WHAT NEEDS TO BE DONE: State how many lines in the records hold the word "qdCtrlVarFD", giving the number and no other text.

Start of SOURCE MATERIAL

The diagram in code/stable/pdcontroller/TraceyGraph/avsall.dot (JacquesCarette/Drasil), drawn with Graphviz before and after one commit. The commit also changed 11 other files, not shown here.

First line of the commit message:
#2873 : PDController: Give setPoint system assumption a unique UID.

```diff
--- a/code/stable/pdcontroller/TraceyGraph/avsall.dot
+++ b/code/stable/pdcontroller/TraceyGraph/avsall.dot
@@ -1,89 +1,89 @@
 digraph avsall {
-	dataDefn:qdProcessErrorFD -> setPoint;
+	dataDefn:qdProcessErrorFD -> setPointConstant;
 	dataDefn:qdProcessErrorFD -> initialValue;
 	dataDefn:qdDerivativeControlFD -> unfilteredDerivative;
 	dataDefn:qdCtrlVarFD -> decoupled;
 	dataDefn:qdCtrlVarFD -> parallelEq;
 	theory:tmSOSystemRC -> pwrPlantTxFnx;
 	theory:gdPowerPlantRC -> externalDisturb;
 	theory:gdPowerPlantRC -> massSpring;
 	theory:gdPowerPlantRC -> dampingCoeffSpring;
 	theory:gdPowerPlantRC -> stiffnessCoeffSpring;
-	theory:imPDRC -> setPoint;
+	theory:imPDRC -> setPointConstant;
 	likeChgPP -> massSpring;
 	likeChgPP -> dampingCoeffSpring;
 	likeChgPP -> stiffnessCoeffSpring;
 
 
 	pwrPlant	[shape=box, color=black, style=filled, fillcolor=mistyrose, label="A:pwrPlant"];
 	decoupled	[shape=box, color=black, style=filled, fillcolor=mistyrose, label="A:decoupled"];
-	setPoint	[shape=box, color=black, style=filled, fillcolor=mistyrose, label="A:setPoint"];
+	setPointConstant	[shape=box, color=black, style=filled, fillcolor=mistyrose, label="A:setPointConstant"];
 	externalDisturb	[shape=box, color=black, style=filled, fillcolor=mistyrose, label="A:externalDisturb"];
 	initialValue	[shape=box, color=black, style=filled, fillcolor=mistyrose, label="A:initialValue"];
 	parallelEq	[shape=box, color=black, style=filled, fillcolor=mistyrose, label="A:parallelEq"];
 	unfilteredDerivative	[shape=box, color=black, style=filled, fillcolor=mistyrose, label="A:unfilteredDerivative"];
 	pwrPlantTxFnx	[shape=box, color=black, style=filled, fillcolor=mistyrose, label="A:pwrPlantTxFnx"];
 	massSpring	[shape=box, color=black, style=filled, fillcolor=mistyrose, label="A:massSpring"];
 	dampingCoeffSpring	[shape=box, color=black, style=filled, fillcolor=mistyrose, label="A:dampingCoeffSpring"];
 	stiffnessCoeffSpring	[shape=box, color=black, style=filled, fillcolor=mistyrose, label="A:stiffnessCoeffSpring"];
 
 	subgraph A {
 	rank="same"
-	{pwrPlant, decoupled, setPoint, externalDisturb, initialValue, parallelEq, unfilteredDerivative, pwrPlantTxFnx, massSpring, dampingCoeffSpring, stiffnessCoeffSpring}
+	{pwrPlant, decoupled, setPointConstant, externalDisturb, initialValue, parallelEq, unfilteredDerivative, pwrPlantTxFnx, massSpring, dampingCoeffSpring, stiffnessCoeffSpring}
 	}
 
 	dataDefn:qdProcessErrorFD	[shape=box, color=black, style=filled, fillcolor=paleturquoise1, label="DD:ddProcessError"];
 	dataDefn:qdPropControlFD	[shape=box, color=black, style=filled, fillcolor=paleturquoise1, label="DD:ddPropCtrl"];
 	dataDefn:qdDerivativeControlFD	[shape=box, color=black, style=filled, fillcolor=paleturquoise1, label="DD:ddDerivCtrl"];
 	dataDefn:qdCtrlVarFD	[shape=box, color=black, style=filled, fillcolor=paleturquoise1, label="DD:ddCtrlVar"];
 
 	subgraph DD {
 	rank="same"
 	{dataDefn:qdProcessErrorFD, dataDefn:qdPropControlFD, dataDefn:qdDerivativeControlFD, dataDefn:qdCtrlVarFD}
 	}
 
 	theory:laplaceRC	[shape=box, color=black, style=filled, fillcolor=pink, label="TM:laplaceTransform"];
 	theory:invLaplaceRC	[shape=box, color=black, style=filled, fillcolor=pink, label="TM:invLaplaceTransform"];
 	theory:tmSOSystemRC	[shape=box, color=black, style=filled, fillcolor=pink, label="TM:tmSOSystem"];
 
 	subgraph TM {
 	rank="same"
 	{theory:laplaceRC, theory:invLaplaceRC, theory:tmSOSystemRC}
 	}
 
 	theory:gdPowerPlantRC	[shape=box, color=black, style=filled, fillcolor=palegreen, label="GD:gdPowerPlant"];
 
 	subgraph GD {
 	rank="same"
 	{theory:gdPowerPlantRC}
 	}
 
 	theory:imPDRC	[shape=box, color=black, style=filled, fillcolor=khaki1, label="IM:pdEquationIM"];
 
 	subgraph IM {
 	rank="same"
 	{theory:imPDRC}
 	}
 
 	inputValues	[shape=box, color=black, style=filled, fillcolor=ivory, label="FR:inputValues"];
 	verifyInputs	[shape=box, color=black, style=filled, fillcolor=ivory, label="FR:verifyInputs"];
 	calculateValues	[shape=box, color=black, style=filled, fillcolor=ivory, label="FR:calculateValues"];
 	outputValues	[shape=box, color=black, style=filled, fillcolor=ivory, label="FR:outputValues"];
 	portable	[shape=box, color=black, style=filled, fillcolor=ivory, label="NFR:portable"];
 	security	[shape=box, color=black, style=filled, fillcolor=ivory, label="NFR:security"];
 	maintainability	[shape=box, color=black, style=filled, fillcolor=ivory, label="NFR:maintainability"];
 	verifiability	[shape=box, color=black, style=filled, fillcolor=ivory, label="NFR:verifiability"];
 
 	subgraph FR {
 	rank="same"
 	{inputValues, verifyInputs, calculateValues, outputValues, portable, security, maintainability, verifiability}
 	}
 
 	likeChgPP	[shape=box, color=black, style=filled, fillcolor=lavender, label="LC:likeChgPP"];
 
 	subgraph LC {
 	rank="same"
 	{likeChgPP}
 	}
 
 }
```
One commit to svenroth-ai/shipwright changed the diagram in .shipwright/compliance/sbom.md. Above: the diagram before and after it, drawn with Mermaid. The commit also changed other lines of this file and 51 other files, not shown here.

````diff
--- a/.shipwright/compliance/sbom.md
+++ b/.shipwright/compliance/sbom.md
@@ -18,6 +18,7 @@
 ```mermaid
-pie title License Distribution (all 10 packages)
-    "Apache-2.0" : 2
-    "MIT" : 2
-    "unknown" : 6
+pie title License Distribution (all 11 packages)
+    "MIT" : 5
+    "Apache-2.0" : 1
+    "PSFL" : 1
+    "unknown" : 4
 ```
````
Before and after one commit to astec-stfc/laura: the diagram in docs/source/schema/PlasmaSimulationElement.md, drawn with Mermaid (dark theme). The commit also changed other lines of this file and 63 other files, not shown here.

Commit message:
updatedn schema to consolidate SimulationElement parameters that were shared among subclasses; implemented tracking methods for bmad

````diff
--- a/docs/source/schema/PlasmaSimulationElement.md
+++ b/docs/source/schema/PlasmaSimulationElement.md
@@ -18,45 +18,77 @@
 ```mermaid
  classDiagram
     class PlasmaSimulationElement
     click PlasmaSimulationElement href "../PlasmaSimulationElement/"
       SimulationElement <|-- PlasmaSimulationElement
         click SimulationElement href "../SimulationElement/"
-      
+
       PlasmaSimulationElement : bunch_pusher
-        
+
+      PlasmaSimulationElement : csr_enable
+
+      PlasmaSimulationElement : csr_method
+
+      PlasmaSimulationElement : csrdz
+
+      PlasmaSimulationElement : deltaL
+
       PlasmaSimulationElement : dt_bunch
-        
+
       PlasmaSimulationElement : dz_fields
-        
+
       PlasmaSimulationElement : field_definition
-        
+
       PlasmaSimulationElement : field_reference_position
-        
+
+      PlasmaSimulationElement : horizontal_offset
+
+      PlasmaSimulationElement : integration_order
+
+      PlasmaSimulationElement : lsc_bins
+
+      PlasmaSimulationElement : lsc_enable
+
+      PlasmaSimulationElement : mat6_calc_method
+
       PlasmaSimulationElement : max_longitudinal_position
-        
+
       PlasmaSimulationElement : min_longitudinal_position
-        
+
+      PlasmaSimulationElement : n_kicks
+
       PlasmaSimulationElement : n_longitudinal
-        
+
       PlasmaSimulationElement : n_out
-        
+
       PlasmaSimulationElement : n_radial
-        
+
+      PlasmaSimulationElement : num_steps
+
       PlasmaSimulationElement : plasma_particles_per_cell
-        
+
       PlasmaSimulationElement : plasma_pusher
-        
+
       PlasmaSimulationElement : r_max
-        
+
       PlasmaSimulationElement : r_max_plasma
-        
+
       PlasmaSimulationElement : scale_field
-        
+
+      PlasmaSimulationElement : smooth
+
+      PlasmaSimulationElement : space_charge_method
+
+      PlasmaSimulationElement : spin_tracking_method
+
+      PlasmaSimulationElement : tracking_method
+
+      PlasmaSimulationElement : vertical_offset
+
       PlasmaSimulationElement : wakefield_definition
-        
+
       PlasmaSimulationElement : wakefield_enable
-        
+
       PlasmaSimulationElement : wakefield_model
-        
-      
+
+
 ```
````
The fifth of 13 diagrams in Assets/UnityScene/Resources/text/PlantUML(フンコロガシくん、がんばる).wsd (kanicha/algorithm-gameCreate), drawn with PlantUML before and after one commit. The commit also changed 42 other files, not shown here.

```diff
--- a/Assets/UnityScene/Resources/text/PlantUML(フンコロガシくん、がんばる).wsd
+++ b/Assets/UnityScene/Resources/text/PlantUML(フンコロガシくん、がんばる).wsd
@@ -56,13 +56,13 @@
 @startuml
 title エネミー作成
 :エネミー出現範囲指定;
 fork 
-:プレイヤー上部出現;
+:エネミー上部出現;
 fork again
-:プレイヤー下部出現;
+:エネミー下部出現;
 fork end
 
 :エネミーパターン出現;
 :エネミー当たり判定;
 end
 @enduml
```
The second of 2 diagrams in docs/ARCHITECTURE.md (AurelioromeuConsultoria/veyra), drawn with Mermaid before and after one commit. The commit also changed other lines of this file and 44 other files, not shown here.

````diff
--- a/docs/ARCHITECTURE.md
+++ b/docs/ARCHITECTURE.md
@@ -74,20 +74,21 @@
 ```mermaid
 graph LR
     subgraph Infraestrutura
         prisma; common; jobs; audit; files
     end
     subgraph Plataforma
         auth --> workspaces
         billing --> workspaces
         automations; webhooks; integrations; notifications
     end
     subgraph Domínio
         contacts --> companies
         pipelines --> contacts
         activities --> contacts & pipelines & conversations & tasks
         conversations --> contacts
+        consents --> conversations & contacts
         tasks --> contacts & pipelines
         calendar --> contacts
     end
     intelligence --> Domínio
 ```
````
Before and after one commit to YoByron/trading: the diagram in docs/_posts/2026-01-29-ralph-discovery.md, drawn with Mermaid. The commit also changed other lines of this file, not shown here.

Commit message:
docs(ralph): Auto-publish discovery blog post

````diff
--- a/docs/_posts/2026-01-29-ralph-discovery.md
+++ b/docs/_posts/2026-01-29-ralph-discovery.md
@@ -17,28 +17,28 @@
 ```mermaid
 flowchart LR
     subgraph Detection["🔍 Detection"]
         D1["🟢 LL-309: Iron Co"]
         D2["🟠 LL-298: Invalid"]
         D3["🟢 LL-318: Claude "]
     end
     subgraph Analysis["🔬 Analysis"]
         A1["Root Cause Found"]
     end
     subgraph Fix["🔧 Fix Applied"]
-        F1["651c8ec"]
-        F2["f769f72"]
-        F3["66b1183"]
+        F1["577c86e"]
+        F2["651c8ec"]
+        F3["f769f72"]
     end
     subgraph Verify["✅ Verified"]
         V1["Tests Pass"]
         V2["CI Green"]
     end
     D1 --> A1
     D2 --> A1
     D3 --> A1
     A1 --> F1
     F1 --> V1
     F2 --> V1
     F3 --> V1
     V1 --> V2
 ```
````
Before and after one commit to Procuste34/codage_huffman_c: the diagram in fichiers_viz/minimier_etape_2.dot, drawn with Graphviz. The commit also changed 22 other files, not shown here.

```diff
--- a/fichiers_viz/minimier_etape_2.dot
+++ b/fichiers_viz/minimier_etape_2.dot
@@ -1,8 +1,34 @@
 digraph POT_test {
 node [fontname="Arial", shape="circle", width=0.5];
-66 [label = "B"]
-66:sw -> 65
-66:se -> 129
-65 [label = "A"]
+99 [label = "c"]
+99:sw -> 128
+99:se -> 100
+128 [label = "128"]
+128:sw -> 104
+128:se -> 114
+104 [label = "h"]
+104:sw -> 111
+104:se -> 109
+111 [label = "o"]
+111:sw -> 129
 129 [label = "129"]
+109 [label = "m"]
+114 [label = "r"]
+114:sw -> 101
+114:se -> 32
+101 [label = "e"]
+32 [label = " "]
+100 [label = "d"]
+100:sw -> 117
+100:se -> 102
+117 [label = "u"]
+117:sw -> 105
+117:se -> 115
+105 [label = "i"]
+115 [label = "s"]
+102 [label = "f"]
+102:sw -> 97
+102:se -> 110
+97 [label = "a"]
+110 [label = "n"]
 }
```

End of SOURCE MATERIAL

RESPONSE TO THE TASK: 4